• [Instructions to follow]:
Nothing but the exact text of the entries should appear in your answer; pictures stay out.

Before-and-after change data
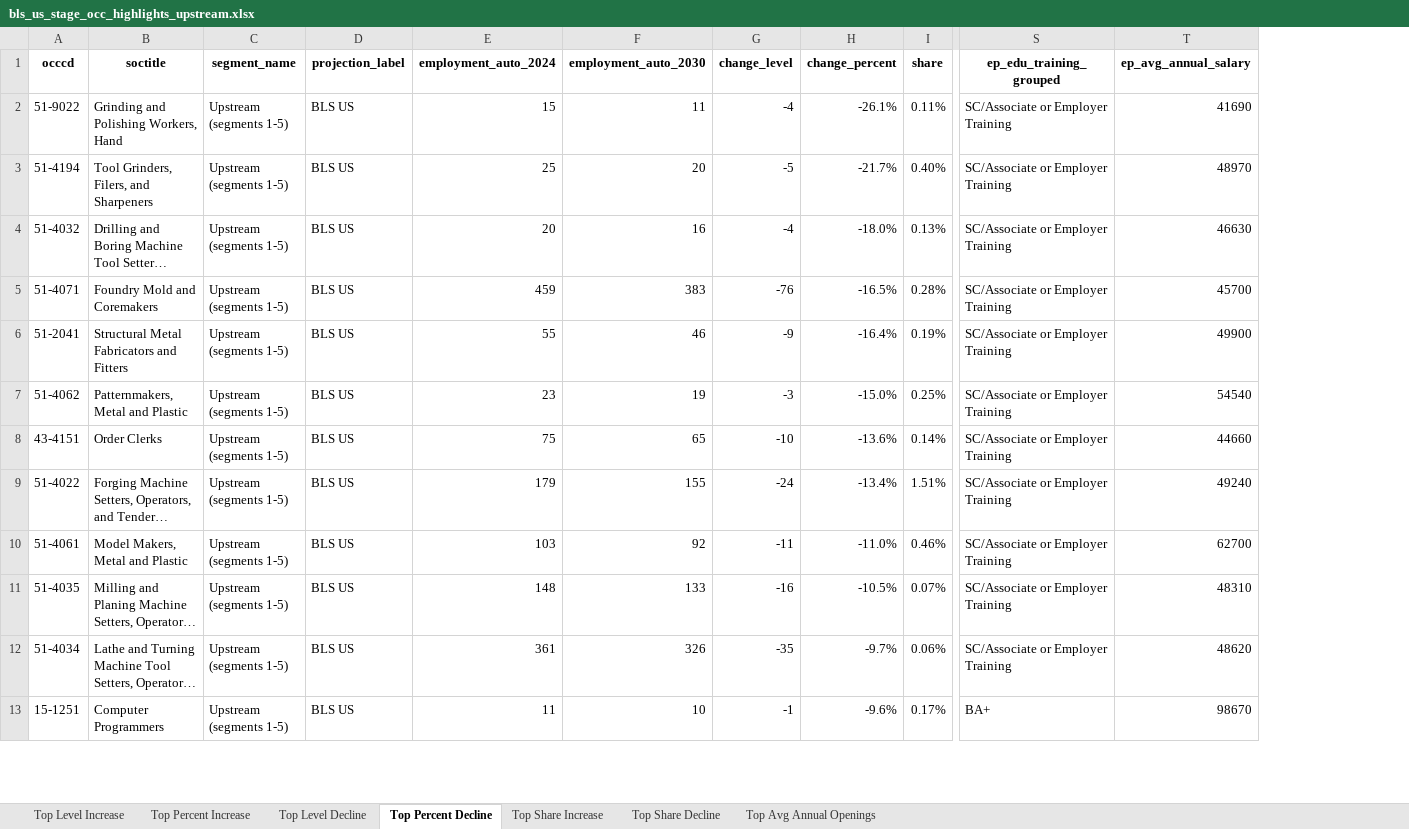
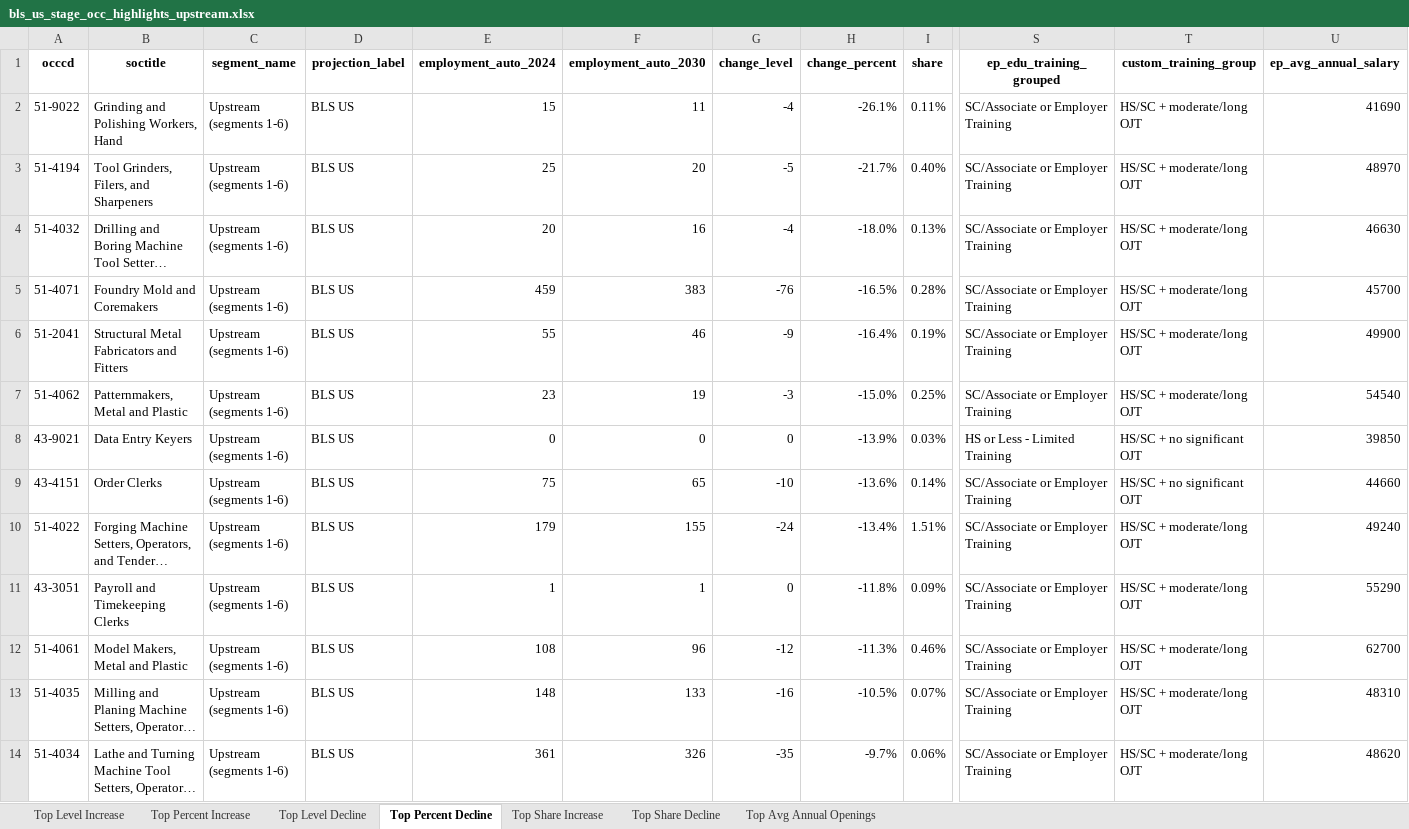
Before and after one commit to erikvasilauskas/EV-Transition-MI-Mobility, an Excel workbook: data/processed/sam_auto_dashboard_2024_refresh/custom_table_output/bls_us/bls_us_stage_occ_highlights_upstream.xlsx, sheet Top Percent Decline, drawn as a sheet; only a part is shown, gaps mark what is left out; long unchanged cells end in …; values as stored, in another font and other column widths than the file's, no borders; removed rows and columns are numbered as before the commit, all else as after; rows hold the shown columns only; the diff covers the shown part only; the diff names each change by its address in the sheet, - before the commit and + after, or states it on an @@ line.

```diff
--- a/data/processed/sam_auto_dashboard_2024_refresh/custom_table_output/bls_us/bls_us_stage_occ_highlights_upstream.xlsx (sheet Top Percent Decline)
+++ b/data/processed/sam_auto_dashboard_2024_refresh/custom_table_output/bls_us/bls_us_stage_occ_highlights_upstream.xlsx (sheet Top Percent Decline)
+column T (custom_training_group), rows 2-7: all HS/SC + moderate/long OJT; rows 9-10: HS/SC + no significant OJT | HS/SC + moderate/long OJT; rows 12-14: all HS/SC + moderate/long OJT
-C2:C7 (segment_name): Upstream (segments 1-5)
+C2:C7 (segment_name): Upstream (segments 1-6)
+row 8: 43-9021 | Data Entry Keyers | Upstream (segments 1-6) | BLS US | 0 | 0 | 0 | -13.9% | 0.03% | HS or Less - Limited Training | HS/SC + no significant OJT | 39850
-C9:C10 (segment_name): Upstream (segments 1-5)
+C9:C10 (segment_name): Upstream (segments 1-6)
+row 11: 43-3051 | Payroll and Timekeeping Clerks | Upstream (segments 1-6) | BLS US | 1 | 1 | 0 | -11.8% | 0.09% | SC/Associate or Employer Training | HS/SC + moderate/long OJT | 55290
-C12:C14 (segment_name): Upstream (segments 1-5)
+C12:C14 (segment_name): Upstream (segments 1-6)
-E12 (employment_auto_2024): 103
+E12 (employment_auto_2024): 108
-F12 (employment_auto_2030): 92
+F12 (employment_auto_2030): 96
-G12 (change_level): -11
+G12 (change_level): -12
-H12 (change_percent): -11.0%
+H12 (change_percent): -11.3%
-row 13: 15-1251 | Computer Programmers | Upstream (segments 1-5) | BLS US | 11 | 10 | -1 | -9.6% | 0.17% | BA+ | 98670
```
Also changed, not shown: 20 added rows, 15 removed rows and 139 edited cells elsewhere in this sheet, sheet Top Percent Increase, sheet Top Level Increase, sheet Top Share Increase, sheet Top Avg Annual Openings, sheet Top Level Decline, sheet Top Share Decline, data/processed/sam_auto_dashboard_2024_refresh/custom_table_output/dtmb_mi/dtmb_mi_stage_occ_highlights_upstream.xlsx, data/processed/sam_auto_dashboard_2024_refresh/custom_table_output/moodys_mi/moodys_mi_stage_occ_highlights_upstream.xlsx, 25 other files.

• [Response]:
Before and after one commit to erikvasilauskas/EV-Transition-MI-Mobility, an Excel workbook: data/processed/sam_auto_dashboard_2024_refresh/custom_table_output/bls_us/bls_us_stage_occ_highlights_upstream.xlsx, sheet Top Percent Decline, drawn as a sheet; only a part is shown, gaps mark what is left out; long unchanged cells end in …; values as stored, in another font and other column widths than the file's, no borders; removed rows and columns are numbered as before the commit, all else as after; rows hold the shown columns only; the diff covers the shown part only; the diff names each change by its address in the sheet, - before the commit and + after, or states it on an @@ line.

```diff
--- a/data/processed/sam_auto_dashboard_2024_refresh/custom_table_output/bls_us/bls_us_stage_occ_highlights_upstream.xlsx (sheet Top Percent Decline)
+++ b/data/processed/sam_auto_dashboard_2024_refresh/custom_table_output/bls_us/bls_us_stage_occ_highlights_upstream.xlsx (sheet Top Percent Decline)
+column T (custom_training_group), rows 2-7: all HS/SC + moderate/long OJT; rows 9-10: HS/SC + no significant OJT | HS/SC + moderate/long OJT; rows 12-14: all HS/SC + moderate/long OJT
-C2:C7 (segment_name): Upstream (segments 1-5)
+C2:C7 (segment_name): Upstream (segments 1-6)
+row 8: 43-9021 | Data Entry Keyers | Upstream (segments 1-6) | BLS US | 0 | 0 | 0 | -13.9% | 0.03% | HS or Less - Limited Training | HS/SC + no significant OJT | 39850
-C9:C10 (segment_name): Upstream (segments 1-5)
+C9:C10 (segment_name): Upstream (segments 1-6)
+row 11: 43-3051 | Payroll and Timekeeping Clerks | Upstream (segments 1-6) | BLS US | 1 | 1 | 0 | -11.8% | 0.09% | SC/Associate or Employer Training | HS/SC + moderate/long OJT | 55290
-C12:C14 (segment_name): Upstream (segments 1-5)
+C12:C14 (segment_name): Upstream (segments 1-6)
-E12 (employment_auto_2024): 103
+E12 (employment_auto_2024): 108
-F12 (employment_auto_2030): 92
+F12 (employment_auto_2030): 96
-G12 (change_level): -11
+G12 (change_level): -12
-H12 (change_percent): -11.0%
+H12 (change_percent): -11.3%
-row 13: 15-1251 | Computer Programmers | Upstream (segments 1-5) | BLS US | 11 | 10 | -1 | -9.6% | 0.17% | BA+ | 98670
```
Also changed, not shown: 20 added rows, 15 removed rows and 139 edited cells elsewhere in this sheet, sheet Top Percent Increase, sheet Top Level Increase, sheet Top Share Increase, sheet Top Avg Annual Openings, sheet Top Level Decline, sheet Top Share Decline, data/processed/sam_auto_dashboard_2024_refresh/custom_table_output/dtmb_mi/dtmb_mi_stage_occ_highlights_upstream.xlsx, data/processed/sam_auto_dashboard_2024_refresh/custom_table_output/moodys_mi/moodys_mi_stage_occ_highlights_upstream.xlsx, 25 other files.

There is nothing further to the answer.